CO2 capture, sequestration science & engineering

A CFD-based analysis of dynamic induction techniques for wind farm control applications
Croce et al., Wind Energy, 10.1002/we.2801

Biomass energy for sustainable development: evidence from Asian countries
Hosen et al., Environment, Development and Sustainability, 10.1007/s10668-022-02850-1

Climate change impacts on wind power generation for the Italian peninsula
Bonanno et al., Regional Environmental Change, Open Access pdf 10.1007/s10113-022-02007-w

Combined third-party ownership and aggregation business model for the adoption of rooftop solar PV–battery systems: Implications from the case of Miyakojima Island, Japan
Yamashiro & Mori, Energy Policy, Open Access 10.1016/j.enpol.2022.113392

Cooling potential for hot climates by utilizing thermal management of compressed air energy storage systems
Alami et al., Scientific Reports, Open Access pdf 10.1038/s41598-022-26666-1

Decarbonization, population disruption and resource inventories in the global energy transition
Svobodova et al., Nature Communications, Open Access pdf 10.1038/s41467-022-35391-2

Dual-band electrochromic materials for energy-saving smart windows
Zhao et al., Carbon Neutralization, 10.1002/cnl2.38

Environmental profile of sweet sorghum bioethanol in the province of Tucumán (Argentina)
Garolera De Nucci et al., The International Journal of Life Cycle Assessment, 10.1007/s11367-022-02120-2

Experimental assessment of a blended fatigue-extreme controller employing trailing edge flaps
Bartholomay et al., Wind Energy, 10.1002/we.2795

Feasibility study for estimating optimal substrate parameters for sustainable green roof in Sri Lanka
Kader et al., Environment, Development and Sustainability, Open Access pdf 10.1007/s10668-022-02837-y

How CO2 prices accelerate decarbonisation – The case of coal-fired generation in Germany
Sgarciu et al., Energy Policy, 10.1016/j.enpol.2022.113375

Institutional acceptance of wildlife mitigation technologies for wind energy: The case of Israel
Cohen et al., Energy Policy, 10.1016/j.enpol.2022.113359

Molybdenum-Based Catalytic Materials for Li–S Batteries: Strategies, Mechanisms, and Prospects
Liu et al., Advanced Energy and Sustainability Research, 10.1002/aesr.202200145

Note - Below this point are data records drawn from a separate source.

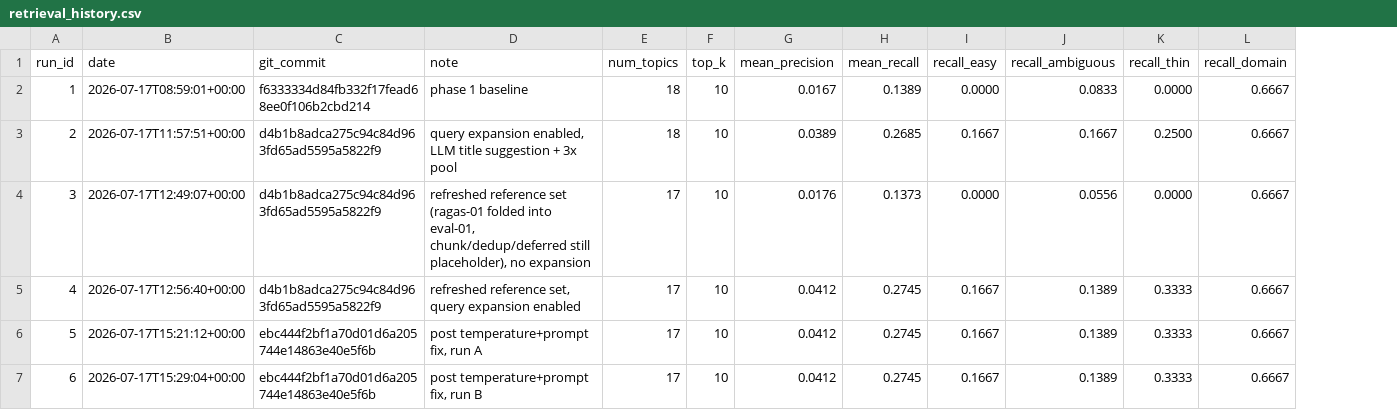
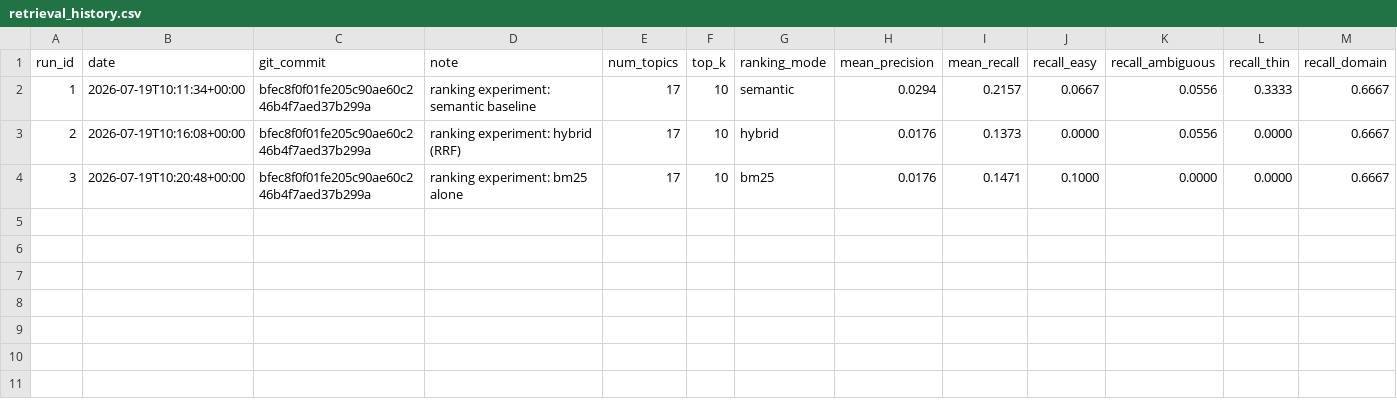
Before and after one commit to Patric-1613/research_guide_agent, a CSV file: eval_results/retrieval_history.csv, drawn as a sheet; removed rows and columns are numbered as before the commit, all else as after; the diff names each change by its address in the sheet, - before the commit and + after, or states it on an @@ line.

```diff
--- a/eval_results/retrieval_history.csv
+++ b/eval_results/retrieval_history.csv
+column G (ranking_mode), rows 2-4: semantic | hybrid | bm25
-B2 (date): 2026-07-17T08:59:01+00:00
+B2 (date): 2026-07-19T10:11:34+00:00
-C2 (git_commit): f6333334d84fb332f17fead68ee0f106b2cbd214
+C2 (git_commit): bfec8f0f01fe205c90ae60c246b4f7aed37b299a
-D2 (note): phase 1 baseline
+D2 (note): ranking experiment: semantic baseline
-E2:E3 (num_topics): 18
+E2:E3 (num_topics): 17
-H2 (mean_precision): 0.0167
+H2 (mean_precision): 0.0294
-I2 (mean_recall): 0.1389
+I2 (mean_recall): 0.2157
-J2 (recall_easy): 0.0000
+J2 (recall_easy): 0.0667
-K2 (recall_ambiguous): 0.0833
+K2 (recall_ambiguous): 0.0556
-L2 (recall_thin): 0.0000
+L2 (recall_thin): 0.3333
-B3 (date): 2026-07-17T11:57:51+00:00
+B3 (date): 2026-07-19T10:16:08+00:00
-C3:C4 (git_commit): d4b1b8adca275c94c84d963fd65ad5595a5822f9
+C3:C4 (git_commit): bfec8f0f01fe205c90ae60c246b4f7aed37b299a
-D3 (note): query expansion enabled, LLM title suggestion + 3x pool
+D3 (note): ranking experiment: hybrid (RRF)
-H3 (mean_precision): 0.0389
+H3 (mean_precision): 0.0176
-I3 (mean_recall): 0.2685
+I3 (mean_recall): 0.1373
-J3 (recall_easy): 0.1667
+J3 (recall_easy): 0.0000
-K3 (recall_ambiguous): 0.1667
+K3 (recall_ambiguous): 0.0556
-L3 (recall_thin): 0.2500
+L3 (recall_thin): 0.0000
-B4 (date): 2026-07-17T12:49:07+00:00
+B4 (date): 2026-07-19T10:20:48+00:00
-D4 (note): refreshed reference set (ragas-01 folded into eval-01, chunk/dedup/deferred still placeholder), no expansion
+D4 (note): ranking experiment: bm25 alone
-I4 (mean_recall): 0.1373
+I4 (mean_recall): 0.1471
-J4 (recall_easy): 0.0000
+J4 (recall_easy): 0.1000
-K4 (recall_ambiguous): 0.0556
+K4 (recall_ambiguous): 0.0000
-row 5: 4 | 2026-07-17T12:56:40+00:00 | d4b1b8adca275c94c84d963fd65ad5595a5822f9 | refreshed reference set, query expansion enabled | 17 | 10 | 0.0412 | 0.2745 | 0.1667 | 0.1389 | 0.3333 | 0.6667
-row 6: 5 | 2026-07-17T15:21:12+00:00 | ebc444f2bf1a70d01d6a205744e14863e40e5f6b | post temperature+prompt fix, run A | 17 | 10 | 0.0412 | 0.2745 | 0.1667 | 0.1389 | 0.3333 | 0.6667
-row 7: 6 | 2026-07-17T15:29:04+00:00 | ebc444f2bf1a70d01d6a205744e14863e40e5f6b | post temperature+prompt fix, run B | 17 | 10 | 0.0412 | 0.2745 | 0.1667 | 0.1389 | 0.3333 | 0.6667
```
Also changed, not shown: 7 other files.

One-hour-ahead solar radiation forecasting by MLP, LSTM, and ANFIS approaches
Yildirim et al., Meteorology and Atmospheric Physics, 10.1007/s00703-022-00946-x

Planning for winter peaking power systems in the United States
Keskar et al., Energy Policy, 10.1016/j.enpol.2022.113376

Understanding India's low-carbon energy technology startup landscape
Krishna et al., Nature Energy, 10.1038/s41560-022-01170-y

Understanding variability in petroleum jet fuel life cycle greenhouse gas emissions to inform aviation decarbonization
Jing et al., Nature Communications, Open Access pdf 10.1038/s41467-022-35392-1

Wind farm energy surplus storage solution with second-life vehicle batteries in isolated grids
López et al., Energy Policy, Open Access 10.1016/j.enpol.2022.113373

Geoengineering climate

Toward Dangerous US Unilateralism on Solar Geoengineering
Stephens et al., Environmental Politics, 10.1080/09644016.2022.2156182


Satellite observations of seasonality and long-term trends in cirrus cloud properties over Europe: investigation of possible aviation impacts
Li & Groß Groß, Atmospheric Chemistry and Physics, Open Access pdf 10.5194/acp-22-15963-2022

Climate change communications & cognition

Coverage of climate change in introductory biology textbooks, 1970–2019
Ansari & Landin, PLOS ONE, Open Access pdf 10.1371/journal.pone.0278532

Think green: Investing cognitive effort for a pro-environmental cause
Krebs et al., Journal of Environmental Psychology, 10.1016/j.jenvp.2022.101946

Whose system, what change? A critical political economy approach to the UK climate movement
Berglund & Bailey, Environmental Politics, 10.1080/09644016.2022.2156179

Agronomy, animal husbundry, food production & climate change

Adapting to a changing climate: indigenous biotic rainfall forecasting in Western Zambia
Mushimbei & Libanda, International Journal of Biometeorology, 10.1007/s00484-022-02402-2

Analyzing the impact of extreme heat events and drought on wheat yield and protein concentration, and adaptation strategies using long-term cultivar trials under semi-arid conditions
Lorite et al., Agricultural and Forest Meteorology, 10.1016/j.agrformet.2022.109279

Attitudes and opportunities: comparing climate change adaptation intentions and decisions of agricultural producers in Shaanxi, China, and British Columbia, Canada
Mu et al., Mitigation and Adaptation Strategies for Global Change, 10.1007/s11027-022-10040-7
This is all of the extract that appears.